Top of Information given

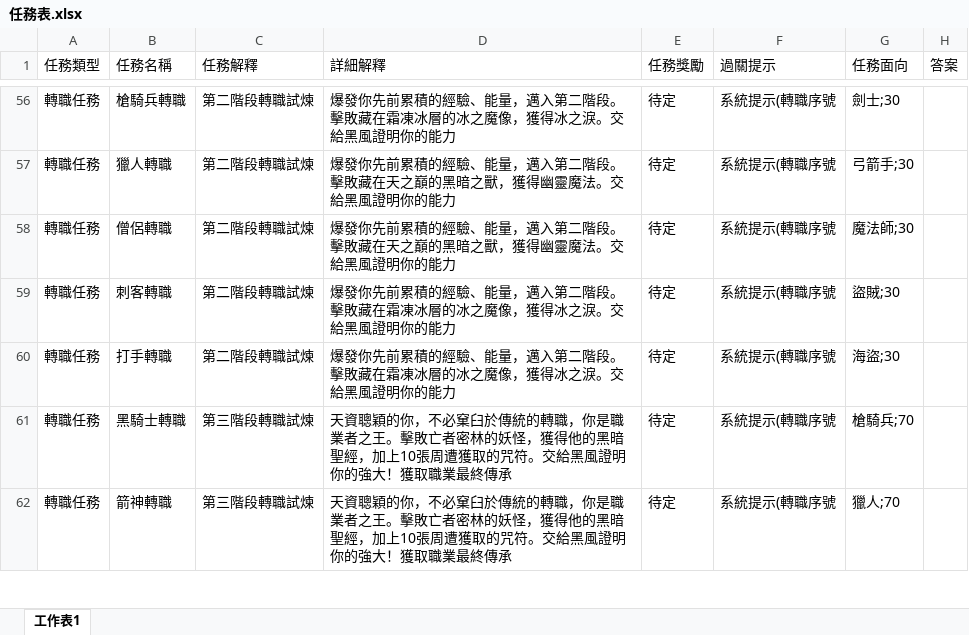
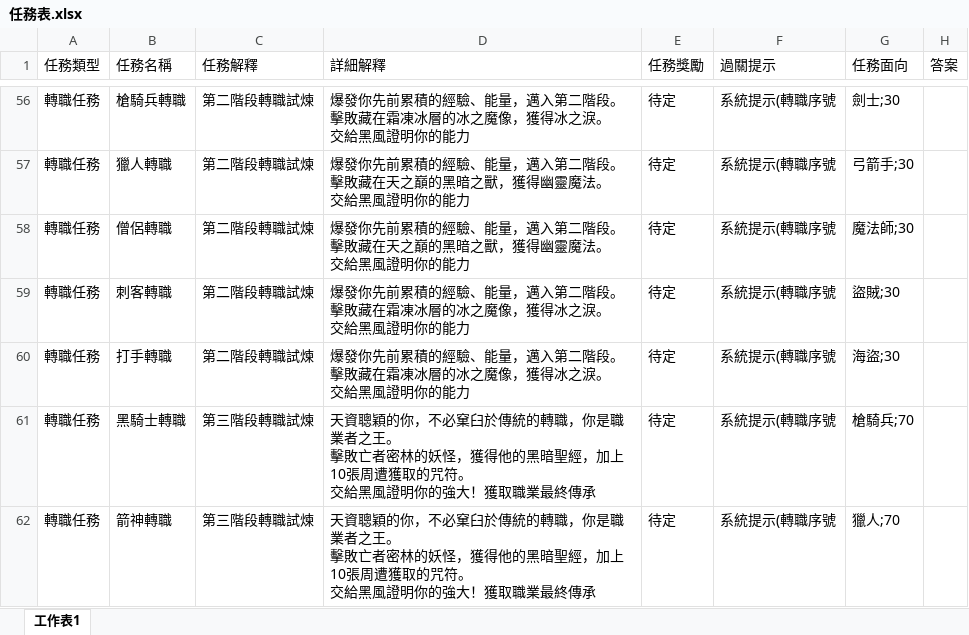
Before and after one commit to Kchoen/QuestSystem, an Excel workbook: 任務表.xlsx, sheet 工作表1, drawn as a sheet; only a part is shown, gaps mark what is left out; values as stored, in another font and other column widths than the file's, no borders; ↵ is a line break in a cell; the diff covers the shown part only; the diff names each change by its address in the sheet, - before the commit and + after, or states it on an @@ line.

```diff
--- a/任務表.xlsx (sheet 工作表1)
+++ b/任務表.xlsx (sheet 工作表1)
-D56 (詳細解釋): …二階段。擊敗藏在霜凍冰層的冰之魔像，獲得冰之淚。交給黑風…
+D56 (詳細解釋): …二階段。 ↵ 擊敗藏在霜凍冰層的冰之魔像，獲得冰之淚。 ↵ 交給黑風…
-D57:D58 (詳細解釋): …二階段。擊敗藏在天之巔的黑暗之獸，獲得幽靈魔法。交給黑風…
+D57:D58 (詳細解釋): …二階段。 ↵ 擊敗藏在天之巔的黑暗之獸，獲得幽靈魔法。 ↵ 交給黑風…
-D59:D60 (詳細解釋): …二階段。擊敗藏在霜凍冰層的冰之魔像，獲得冰之淚。交給黑風…
+D59:D60 (詳細解釋): …二階段。 ↵ 擊敗藏在霜凍冰層的冰之魔像，獲得冰之淚。 ↵ 交給黑風…
-D61:D62 (詳細解釋): …者之王。擊敗亡者密林的妖怪，獲得他的黑暗聖經，加上10張周遭獲取的咒符。交給黑風…
+D61:D62 (詳細解釋): …者之王。 ↵ 擊敗亡者密林的妖怪，獲得他的黑暗聖經，加上10張周遭獲取的咒符。 ↵ 交給黑風…
```
Also changed, not shown: 69 edited cells elsewhere in this sheet, 5 other files.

Bottom of Information given

• **Work task**:
Set down the entries above word for word, but drop any image.

• **Solution below**:
Before and after one commit to Kchoen/QuestSystem, an Excel workbook: 任務表.xlsx, sheet 工作表1, drawn as a sheet; only a part is shown, gaps mark what is left out; values as stored, in another font and other column widths than the file's, no borders; ↵ is a line break in a cell; the diff covers the shown part only; the diff names each change by its address in the sheet, - before the commit and + after, or states it on an @@ line.

```diff
--- a/任務表.xlsx (sheet 工作表1)
+++ b/任務表.xlsx (sheet 工作表1)
-D56 (詳細解釋): …二階段。擊敗藏在霜凍冰層的冰之魔像，獲得冰之淚。交給黑風…
+D56 (詳細解釋): …二階段。 ↵ 擊敗藏在霜凍冰層的冰之魔像，獲得冰之淚。 ↵ 交給黑風…
-D57:D58 (詳細解釋): …二階段。擊敗藏在天之巔的黑暗之獸，獲得幽靈魔法。交給黑風…
+D57:D58 (詳細解釋): …二階段。 ↵ 擊敗藏在天之巔的黑暗之獸，獲得幽靈魔法。 ↵ 交給黑風…
-D59:D60 (詳細解釋): …二階段。擊敗藏在霜凍冰層的冰之魔像，獲得冰之淚。交給黑風…
+D59:D60 (詳細解釋): …二階段。 ↵ 擊敗藏在霜凍冰層的冰之魔像，獲得冰之淚。 ↵ 交給黑風…
-D61:D62 (詳細解釋): …者之王。擊敗亡者密林的妖怪，獲得他的黑暗聖經，加上10張周遭獲取的咒符。交給黑風…
+D61:D62 (詳細解釋): …者之王。 ↵ 擊敗亡者密林的妖怪，獲得他的黑暗聖經，加上10張周遭獲取的咒符。 ↵ 交給黑風…
```
Also changed, not shown: 69 edited cells elsewhere in this sheet, 5 other files.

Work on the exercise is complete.